There are some trades and contracts that require black-and-white analysis, but Kobe Bryant‘s two-year, $48MM contract extension is not really one of those deals, writes Zach Lowe of Grantland. It’s a most unusual situation – Bryant is dealing with a level of health uncertainty he’s never faced before and he’ll be the highest-paid player in the league despite being nowhere near the best player in the league last season. Now, the Lakers’ dream of luring in two max-level stars is finished and they’ll be paper thin if they use their remaining cash on a max deal. Here’s more on Kobe and his new deal..
- Larry Coon of CBA FAQ says that if the Lakers follow through with their 2014 plan, keeping Pau Gasol will require him to take a steep discount. If they really go bare bones, they can create enough room for one max player, a player around the mid-level exception, and someone for the room mid-level exception of ~$2.7MM. This means letting free agents Gasol, Steve Blake, Jordan Farmar, Xavier Henry, Jordan Hill, Chris Kaman, and Jodie Meeks walk.
- Kobe is worth the $48MM deal and then some, Ken Berger of CBSSports.com says. A lot of that money amounts to a lifetime achievement award, but the idea of chasing a title with Bryant will be a major selling point for whoever they try and lure to L.A.
- The lucrative extension happened partially because of loyalty and was partially a risk on the Lakers’ part, writes Dave McMenamin of ESPNLosAngeles.com. The deal means that Kobe now has the opportunity to go out as the highest paid player in the game and assures that he will play with only one franchise for his entire career, something that Michael Jordan, Wilt Chamberlain, Kareem Abdul-Jabbar, and Shaquille O’Neal could not do.
- The deal could cripple the Lakers’ chances of retooling the roster via the free-agent market, writes Bill Plaschke of the Los Angeles Times.
- Kobe took less than the max, but Eric Pincus of the Los Angeles Times wonders if he gave back enough cash.

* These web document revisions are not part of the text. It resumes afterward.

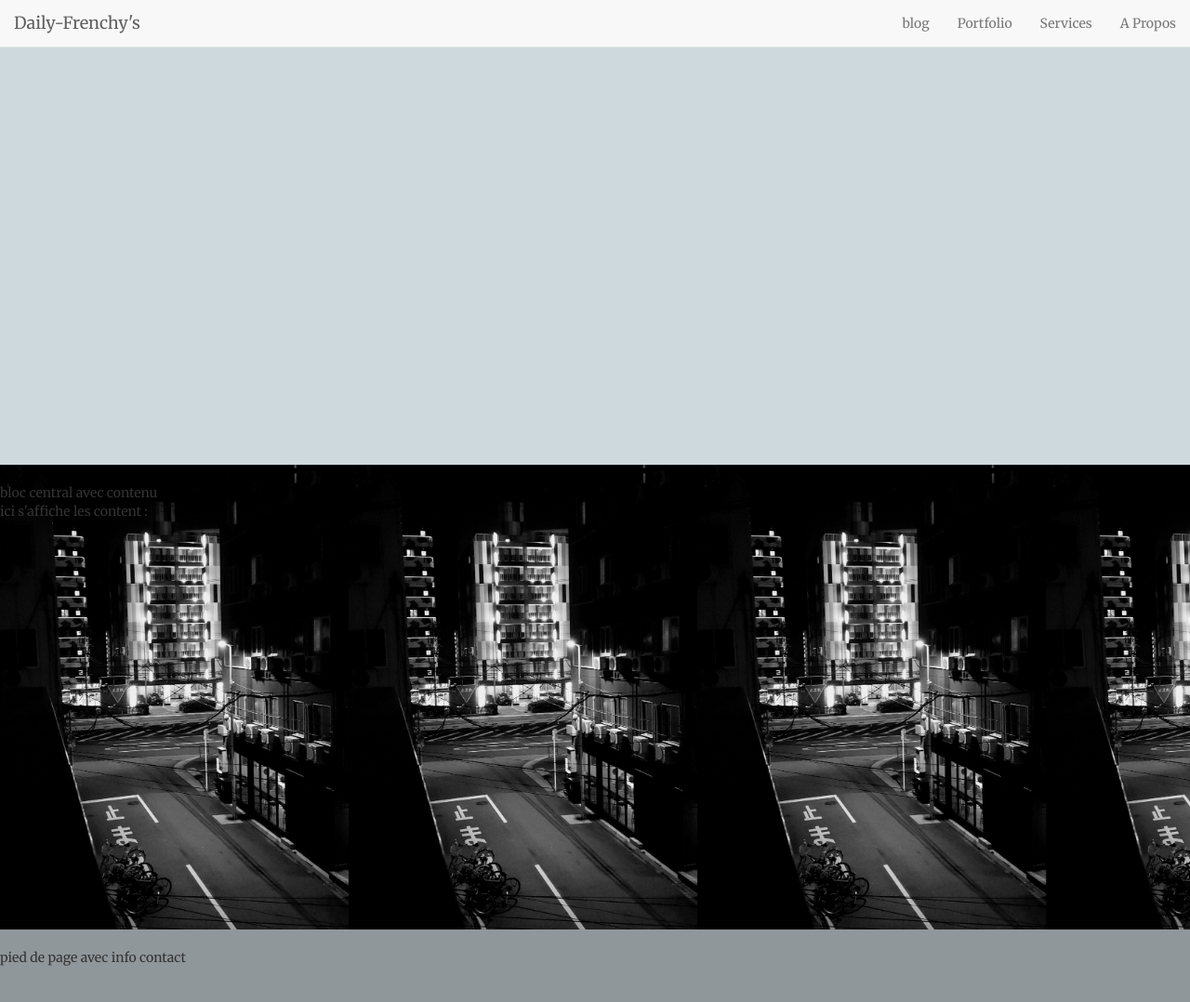
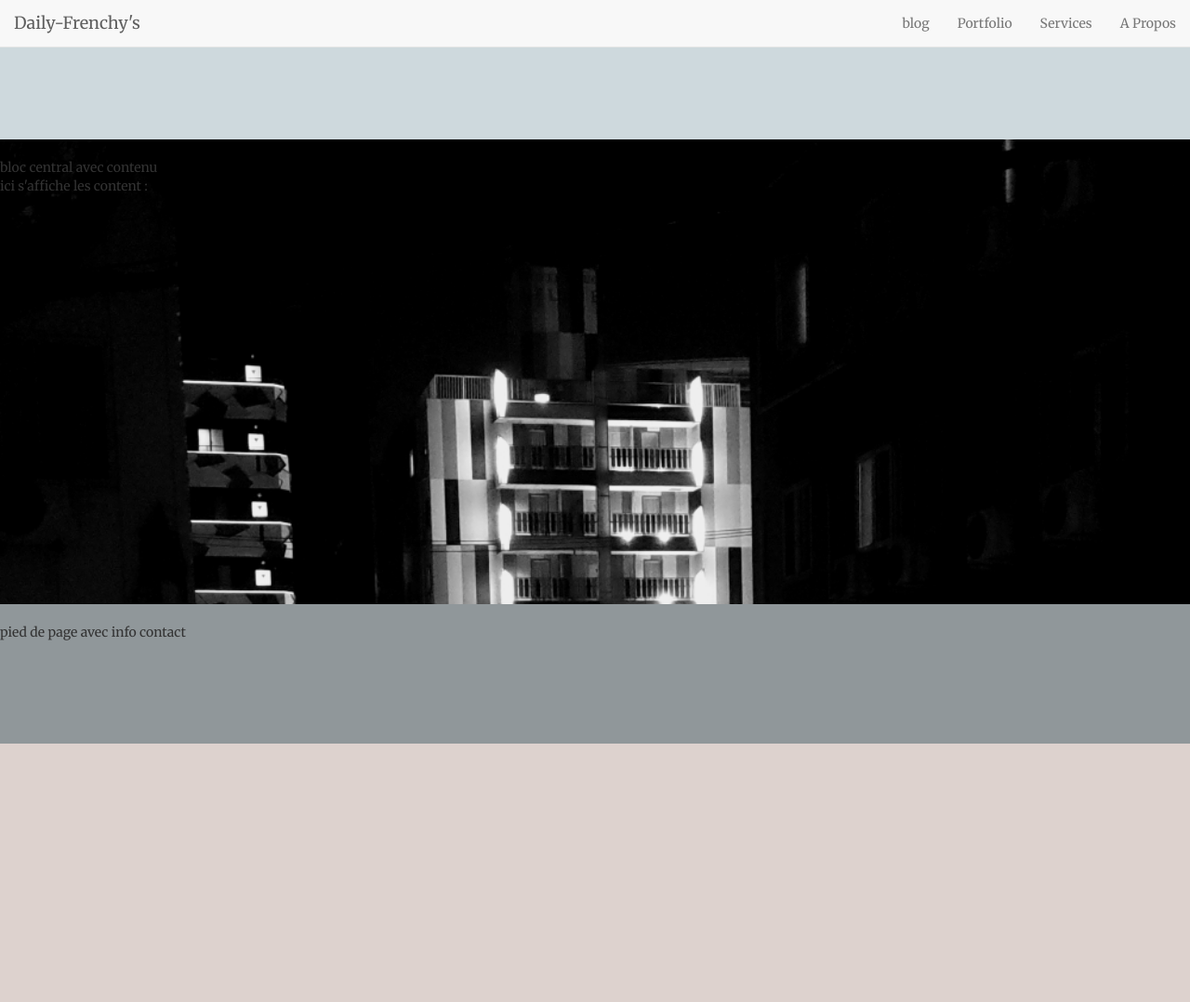
Before and after one commit to dailyfrenchy/news, a Jekyll site: the page built from index.html, in a window 1280 px wide and 1400 px high. Shown: the top 1078 px of the window at 93% size. Built offline with Jekyll 4.4.1, drawn with Linux system fonts in a browser that asks for light colours; some web fonts are replaced.

Commit message:
Update frenchy.css

```diff
--- a/css/frenchy.css
+++ b/css/frenchy.css
@@ -78,7 +78,7 @@ logo1 {
 .entete {
     background-color: #ced9dd;
     text-align : center;
-	height: 500px;
+	height: 150px;
 }
 
 
@@ -86,7 +86,7 @@ logo1 {
 .central {
     margin-top: 0;
     background-image: url("/img/default/logo1.jpg");
-	background-size: auto 100%;
+	background-size: cover;
     height: 500px;
 }
 
@@ -95,5 +95,5 @@ logo1 {
 .baspage {
     margin-top: 0;
     background-color: #90979a;
-    height: 500px;
+    height: 150px;
 }
```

- The Lakers are acting with heart and not logic in their new Kobe contract, writes Sports Illustrated’s Lee Jenkins.